Harold en Italie (1834)
Les Nuits d’été (1840-1841, orch. 1843 & 1856)
Tabea Zimmermann (viola), Stéphane Degout (baritone), Les Siècles / François-Xavier Roth
Harmonia Mundi HMM 902634 [70’28”]
Recorded 2-3 March 2018 at Philharmonie de Paris
Written by Ben Hogwood
What’s the story?
Released earlier this year, this disc from Les Siècles and François-Xavier Roth marks the 150th anniversary of the death of composer Hector Berlioz by looking at two of the composer’s biggest innovations. The ensemble use instruments of the period to create a sound similar to that which the composer might have heard.
What’s the music like?
Described as a ‘symphony in four parts with viola obbligato’, Harold In Italie is one of the first obvious ‘tone poems’. In it Berlioz uses the viola soloist to represent a traveller, but one who travels with others – in this case the orchestra, for the instrument operates alongside rather than in front of them. Harold is tuneful and fun, a spirited affair full of incident, enjoying the companionship between orchestra and solo viola, played here by Tabea Zimmermann.
Alongside it is one of the very first song cycles with orchestra, Les Nuits d’été. This collection sets five poems by Berlioz’s close friend Théophile Gautier, and was originally intended for more than one voice. Now they are more commonly heard with a mezzo-soprano soloist, but on this occasion Les Siècles are joined by baritone soloist, Stéphane Degout who sings the composer’s own adaptation.
Does it all work?
Yes. Despite quite a reverberant recording, Harold In Italie benefits from the brilliant playing and lean orchestral sound of Les Siècles, whose sharp edges are a real asset in dramatizing this work. The violin tremolos are sharp, the wind and brass sounds clear but with an appealing grit to them.
Zimmermann gets the balance just right, her virtuosity beyond reproach but her phrasing totally in keeping with the orchestra. Her first thoughts, just over three minutes in to the first movement (Harold aux montagnes), are the theme that will dominate the piece, and are ideally weighted against the harp, responding really well as the music becomes more energetic. As the travelling picks up speed, Les Siècles and Roth sound terrific in full flow.
When Zimmermann accompanies the Marche de pèlerins chantant la prière du soir (March of the Pilgrims) there is a too and fro between the jovial theme and the horns’ distant chime, which sounds like a warning. Zimmermann’s spidery string crossing half way through is particularly good, before the music disappears evocatively into the distance at the end.
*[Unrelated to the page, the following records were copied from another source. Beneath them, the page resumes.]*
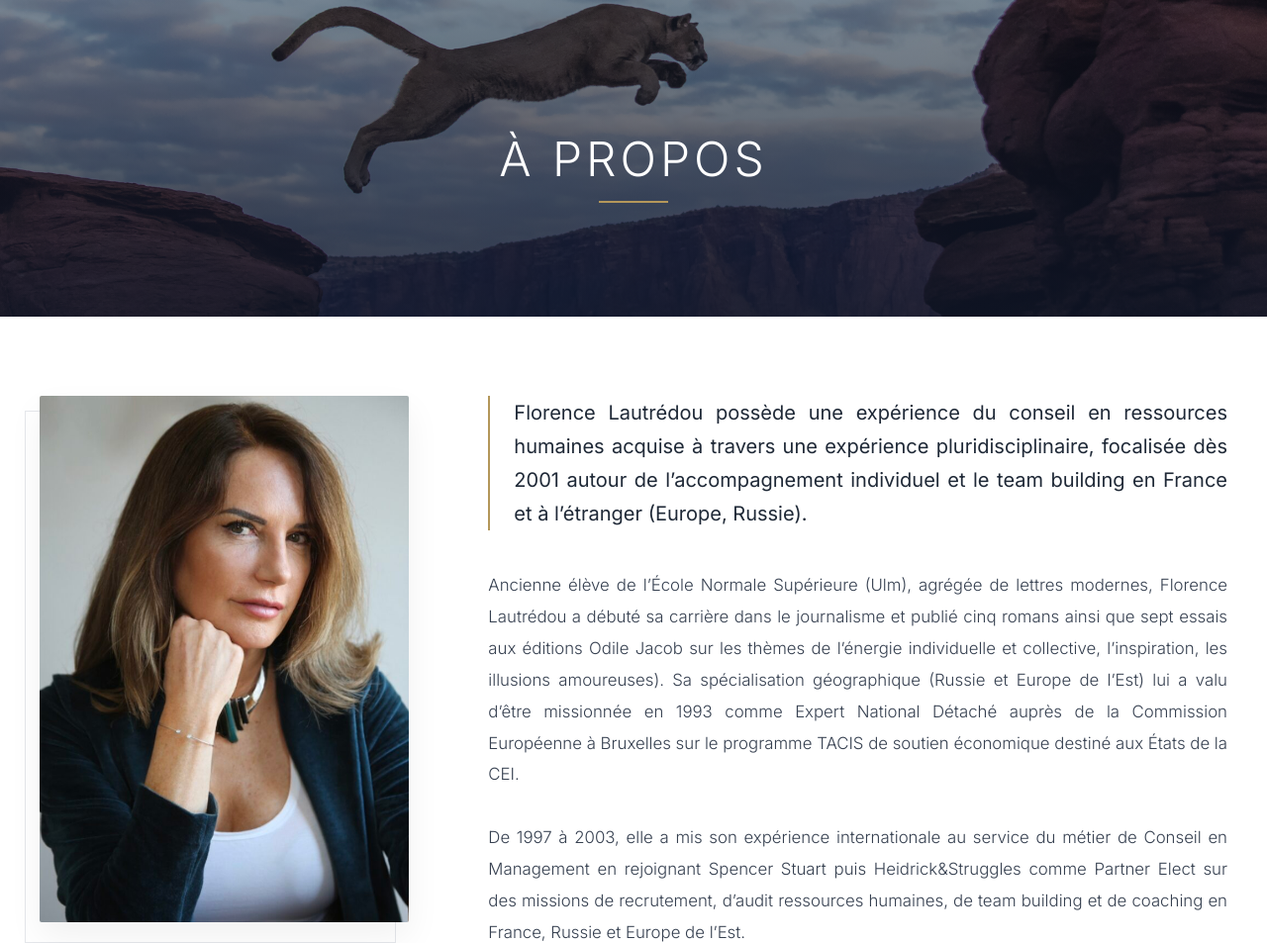
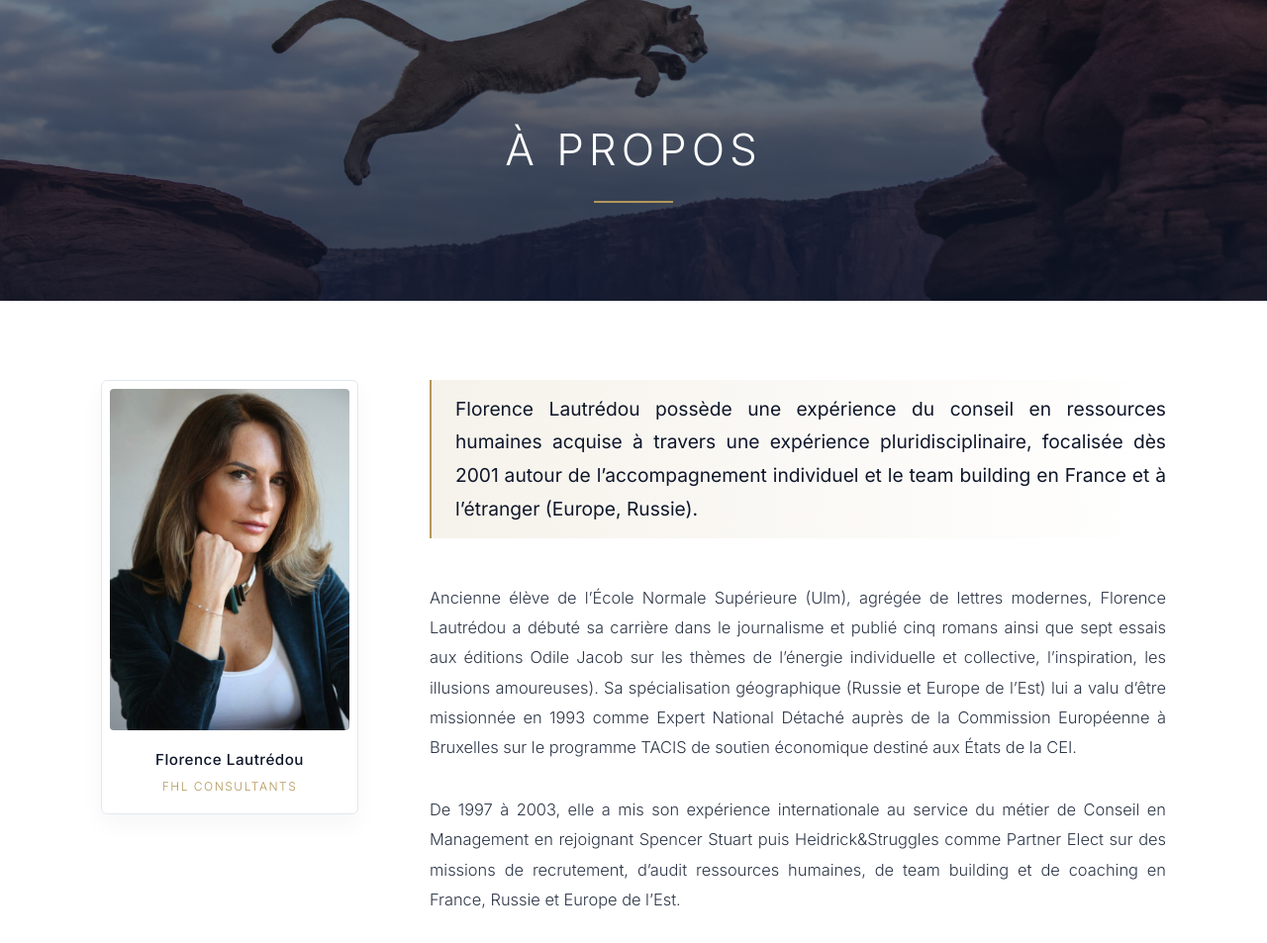
Before and after one commit to rencfa/fhl, a plain HTML site: page index.html in a window 1280 px wide. Shown: the top 953 px of the page at 99% size. Drawn offline with Linux system fonts and the light colour scheme.

Commit message:
Add files via upload

```diff
--- a/index.html
+++ b/index.html
@@ -4,158 +4,189 @@
     <meta charset="UTF-8">
     <meta name="viewport" content="width=device-width, initial-scale=1.0">
     <title>À propos - Florence Lautrédou - FHL Consultants</title>
-    <link href="https://fonts.googleapis.com/css2?family=Inter:wght@300;400;500&display=swap" rel="stylesheet">
+    <link href="https://fonts.googleapis.com/css2?family=Inter:wght@300;400;500;600&display=swap" rel="stylesheet">
     <style>
         :root {
-            --dark-grey: #374151;
-            --accent-color: #b4975a;
-            --bg-light: #fafafa;
+            --navy-deep: #0f172a;
+            --dark-grey: #2d3748;
+            --accent-gold: #b4975a;
+            --accent-gold-light: rgba(180, 151, 90, 0.12);
+            --bg-light: #f8fafc;
+            --border-color: #e2e8f0;
+        }
+
+        * {
+            box-sizing: border-box;
+            margin: 0;
+            padding: 0;
         }
 
         body {
             font-family: 'Inter', sans-serif;
             font-weight: 300;
             color: var(--dark-grey);
-            margin: 0;
-            padding: 0;
             background-color: #ffffff;
+            line-height: 1.85;
             -webkit-font-smoothing: antialiased;
         }
 
-        @keyframes fadeUp {
-            from { opacity: 0; transform: translateY(20px); }
+        @keyframes fadeIn {
+            from { opacity: 0; transform: translateY(15px); }
             to { opacity: 1; transform: translateY(0); }
         }
 
-        /* Hero Section Sobriété */
+        /* --- HERO HEADER --- */
         .hero {
-            background-image: linear-gradient(to bottom, rgba(15, 23, 42, 0.4), rgba(15, 23, 42, 0.8)), url('FHL-APropos-short.jpg');
+            background-image: linear-gradient(to bottom, rgba(15, 23, 42, 0.45), rgba(15, 23, 42, 0.8)), url('FHL-APropos-short.jpg');
             background-size: cover;
             background-position: center;
             background-attachment: fixed;
-            height: 40vh;
-            min-height: 300px;
+            height: 38vh;
+            min-height: 280px;
             display: flex;
             align-items: center;
             justify-content: center;
-            color: white;
+            color: #ffffff;
             text-align: center;
         }
 
         .hero h1 {
-            font-size: 3rem;
+            font-size: 2.75rem;
             font-weight: 300;
-            letter-spacing: 4px;
+            letter-spacing: 5px;
             text-transform: uppercase;
-            animation: fadeUp 0.8s ease-out;
+            animation: fadeIn 0.8s ease-out;
             position: relative;
         }
 
         .hero h1::after {
             content: '';
             position: absolute;
-            bottom: -15px;
+            bottom: -12px;
             left: 50%;
             transform: translateX(-50%);
-            width: 40px;
+            width: 45px;
             height: 2px;
-            background-color: var(--accent-color);
+            background-color: var(--accent-gold);
             transition: width 0.3s ease;
         }
 
         .hero:hover h1::after {
-            width: 70px;
+            width: 80px;
         }
 
-        /* Main Container */
+        /* --- CONTAINER PRINCIPAL --- */
         .container {
-            max-width: 1200px;
+            max-width: 1140px;
             margin: 0 auto;
             padding: 5rem 2rem;
-            animation: fadeUp 1s ease-out;
+            animation: fadeIn 1s ease-out;
         }
 
-        /* Bio Layout avec image Sticky */
+        /* --- LAYOUT BIO (2 COLONNES) --- */
         .bio-grid {
             display: grid;
-            grid-template-columns: 1fr 2fr;
-            gap: 5rem;
+            grid-template-columns: 260px 1fr; /* Photo plus compacte */
+            gap: 4.5rem;
             align-items: start;
         }
 
-        .bio-image-container {
+        /* Encart Portrait Sticky & Compact */
+        .bio-sidebar {
             position: sticky;
             top: 4rem;
         }
 
-        .bio-image-container::before {
-            content: '';
-            position: absolute;
-            top: 15px;
-            left: -15px;
-            width: 100%;
-            height: 100%;
-            border: 1px solid #e5e7eb;
-            z-index: 0;
-            transition: transform 0.4s ease;
+        .portrait-card {
+            position: relative;
+            background: #ffffff;
+            border-radius: 6px;
+            padding: 8px;
+            border: 1px solid var(--border-color);
+            box-shadow: 0 10px 25px rgba(0,0,0,0.04);
+            transition: transform 0.4s ease, box-shadow 0.4s ease;
         }
 
-        .bio-image-container:hover::before {
-            transform: translate(8px, -8px);
+        .portrait-card:hover {
+            transform: translateY(-4px);
+            box-shadow: 0 18px 35px rgba(0,0,0,0.08);
         }
 
-        .bio-image-container img {
+        .portrait-card img {
             width: 100%;
             height: auto;
-            position: relative;
-            z-index: 1;
-            box-shadow: 0 15px 35px rgba(0,0,0,0.06);
-            border-radius: 2px;
+            display: block;
+            border-radius: 4px;
         }
 
+        .portrait-info {
+            padding: 1rem 0.5rem 0.5rem 0.5rem;
+            text-align: center;
+        }
+
+        .portrait-name {
+            font-size: 0.95rem;
+            font-weight: 500;
+            color: var(--navy-deep);
+            letter-spacing: 0.5px;
+        }
+
+        .portrait-role {
+            font-size: 0.75rem;
+            color: var(--accent-gold);
+            text-transform: uppercase;
+            letter-spacing: 1.5px;
+            margin-top: 2px;
+        }
+
+        /* --- TEXTE EDITORIAL --- */
         .bio-content {
-            max-width: 800px;
+            max-width: 780px;
         }
 
         .bio-content p {
             margin-top: 0;
             margin-bottom: 2rem;
-            line-height: 1.9;
-            font-size: 1.05rem;
+            font-size: 1.025rem;
             text-align: justify;
+            color: var(--dark-grey);
         }
 
         .bio-content p.lead {
-            font-size: 1.25rem;
-            line-height: 1.7;
+            font-size: 1.2rem;
+            line-height: 1.75;
             font-weight: 400;
-            color: #1f2937;
-            margin-bottom: 2.5rem;
-            position: relative;
+            color: var(--navy-deep);
+            margin-bottom: 2.8rem;
             padding-left: 1.5rem;
-            border-left: 2px solid var(--accent-color);
+            border-left: 2px solid var(--accent-gold);
+            background: linear-gradient(to right, var(--accent-gold-light), transparent);
+            padding-top: 0.8rem;
+            padding-bottom: 0.8rem;
+            border-radius: 0 4px 4px 0;
         }
 
-        /* Integration harmonieuse des liens */
+        /* Liens intégrés harmonieux & réactifs */
         .bio-content a {
-            color: #1f2937;
-            font-weight: 400;
+            color: var(--navy-deep);
+            font-weight: 500;
             text-decoration: none;
-            border-bottom: 1px solid var(--accent-color);
+            border-bottom: 1px solid var(--accent-gold);
             padding-bottom: 1px;
-            transition: color 0.2s ease, border-color 0.2s ease;
+            transition: all 0.25s ease;
         }
 
         .bio-content a:hover {
-            color: var(--accent-color);
-            border-bottom-color: #1f2937;
+            color: var(--accent-gold);
+            background-color: var(--accent-gold-light);
+            border-bottom-color: var(--navy-deep);
         }
 
-        /* Section Partenaires */
+        /* --- SECTION PARTENAIRES --- */
         .partners-section {
             background-color: var(--bg-light);
-            padding: 5rem 2rem 6rem 2rem;
-            border-top: 1px solid #f1f5f9;
+            padding: 5.5rem 2rem 7rem 2rem;
+            border-top: 1px solid var(--border-color);
         }
 
         .partners-header {
@@ -164,19 +195,32 @@
         }
 
         .partners-header h2 {
-            color: #1f2937;
-            font-size: 1.8rem;
+            color: var(--navy-deep);
+            font-size: 1.75rem;
             font-weight: 300;
             text-transform: uppercase;
-            letter-spacing: 2px;
+            letter-spacing: 3px;
+            position: relative;
+            display: inline-block;
+        }
+
+        .partners-header h2::after {
+            content: '';
+            position: absolute;
+            bottom: -10px;
+            left: 50%;
+            transform: translateX(-50%);
+            width: 30px;
+            height: 1px;
+            background-color: var(--accent-gold);
         }
 
         .partners-grid {
-            max-width: 1200px;
+            max-width: 1140px;
             margin: 0 auto;
             display: grid;
-            grid-template-columns: repeat(auto-fill, minmax(160px, 1fr));
-            gap: 3.5rem 2rem;
+            grid-template-columns: repeat(auto-fill, minmax(150px, 1fr));
+            gap: 3rem 2rem;
             align-items: start;
             justify-items: center;
         }
@@ -187,17 +231,19 @@
             align-items: center;
             text-align: center;
             width: 100%;
+            cursor: pointer;
         }
 
         .partner-image-wrapper {
-            width: 120px;
-            height: 120px;
+            width: 110px;
+            height: 110px;
             border-radius: 50%;
             overflow: hidden;
-            background-color: #fff;
-            box-shadow: 0 4px 15px rgba(0,0,0,0.05);
-            margin-bottom: 1.2rem;
-            transition: transform 0.35s cubic-bezier(0.16, 1, 0.3, 1), box-shadow 0.35s ease;
+            background-color: #ffffff;
+            border: 1px solid var(--border-color);
+            box-shadow: 0 4px 12px rgba(0,0,0,0.03);
+            margin-bottom: 1rem;
+            transition: transform 0.35s cubic-bezier(0.16, 1, 0.3, 1), box-shadow 0.35s ease, border-color 0.35s ease;
         }
 
         .partner-image-wrapper img {
@@ -207,35 +253,36 @@
         }
 
         .partner-name {
-            font-size: 0.8rem;
+            font-size: 0.775rem;
             font-weight: 500;
-            color: #6b7280;
+            color: #64748b;
             text-transform: uppercase;
-            letter-spacing: 1.2px;
+            letter-spacing: 1px;
             transition: color 0.3s ease;
         }
 
-        /* Animation dynamique au survol */
+        /* Dynamics & Hover State Partenaires */
         .partner-item:hover .partner-image-wrapper {
             transform: scale(1.08) translateY(-4px);
-            box-shadow: 0 12px 25px rgba(0,0,0,0.1);
+            box-shadow: 0 14px 28px rgba(15, 23, 42, 0.08);
+            border-color: var(--accent-gold);
         }
 
         .partner-item:hover .partner-name {
-            color: var(--accent-color);
+            color: var(--navy-deep);
         }
 
-        /* Responsive */
+        /* --- RESPONSIVE DESIGN --- */
         @media (max-width: 900px) {
             .bio-grid {
                 grid-template-columns: 1fr;
-                gap: 3.5rem;
+                gap: 3rem;
             }
 
-            .bio-image-container {
+            .bio-sidebar {
                 position: relative;
                 top: 0;
-                max-width: 350px;
+                max-width: 240px;
                 margin: 0 auto;
             }
 
@@ -247,12 +294,16 @@
         @media (max-width: 500px) {
             .partners-grid {
                 grid-template-columns: repeat(auto-fill, minmax(120px, 1fr));
-                gap: 2.5rem 1rem;
+                gap: 2rem 1rem;
             }
 
             .partner-image-wrapper {
-                width: 95px;
-                height: 95px;
+                width: 90px;
+                height: 90px;
+            }
+
+            .bio-content p.lead {
+                font-size: 1.1rem;
             }
         }
     </style>
@@ -265,10 +316,19 @@
 
     <main class="container">
         <section class="bio-grid">
-            <div class="bio-image-container">
-                <img src="Florence-1.jpeg" alt="Florence Lautrédou">
-            </div>
 
+            <!-- Colonne Sticky avec photo compacte -->
+            <aside class="bio-sidebar">
+                <div class="portrait-card">
+                    <img src="Florence-1.jpeg" alt="Florence Lautrédou">
+                    <div class="portrait-info">
+                        <div class="portrait-name">Florence Lautrédou</div>
+                        <div class="portrait-role">FHL Consultants</div>
+                    </div>
+                </div>
+            </aside>
+
+            <!-- Texte original conservé intégralement -->
             <div class="bio-content">
                 <p class="lead">Florence Lautrédou possède une expérience du conseil en ressources humaines acquise à travers une expérience pluridisciplinaire, focalisée dès 2001 autour de l’accompagnement individuel et le team building en France et à l’étranger (Europe, Russie).</p>
 
@@ -293,6 +353,7 @@
         </section>
     </main>
 
+    <!-- Section Partenaires & Réseau -->
     <section class="partners-section">
         <div class="partners-header">
             <h2>Réseau & Partenaires</h2>
```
The third movement Sérénade has an airy start before slowing for a theme initially heard on mellow cor anglais. The thrumming of the harp half way through lulls the listener into a lovely reverie, after which the sudden loud note to start the finale, Orgie de brigands, will make you jump! Roth’s relatively broad approach is capped here with music that really blooms under his direction, and as the finale veers out of control, Harold under the influence in a tavern, the swaggering discords are brilliantly achieved by Roth before the story rights itself, the sense of homecoming heightened.
Les nuits d’été (Summer nights) is enjoyable albeit with a slightly cooler temperature. The ear adjusts easily to the less common male protagonist, which in several songs means the music is sung lower than in the mezzo-soprano versions.
Stéphane Degout has an attractively rich, slightly nasal tone and a very clear diction, bringing a relatively carefree approach to Villanelle, with intimate strings. The voice really comes into its own in a warm account of Le Spectre de la rose, with shadowy figurations from the strings. Their lean tone adds an edge to the beginning of Sur les Lagunes, whose sombre beginning leads to a passionate outburst from the soloist. Absence and Au cimetière, Clair de lune are richly atmospheric, while the final L’Île inconnue is a cheery and optimistic affair.
The tempi are on the nippy side – second song Le Spectre de la rose, for instance, is more than a minute quicker than Dame Janet Baker’s celebrated account – but the phrasing still feels natural.
Is it recommended?
It is. Roth and his charges always bring a fresh approach to the music they play, and in Zimmermann and Degout they have two soloists ideally suited to the task. Zimmermann leads Harold en Italie with style and panache, while Degout’s rounded tones offer a new shade for Berlioz’s song cycle.
For more information on this release and to purchase in multiple file formats visit the Presto website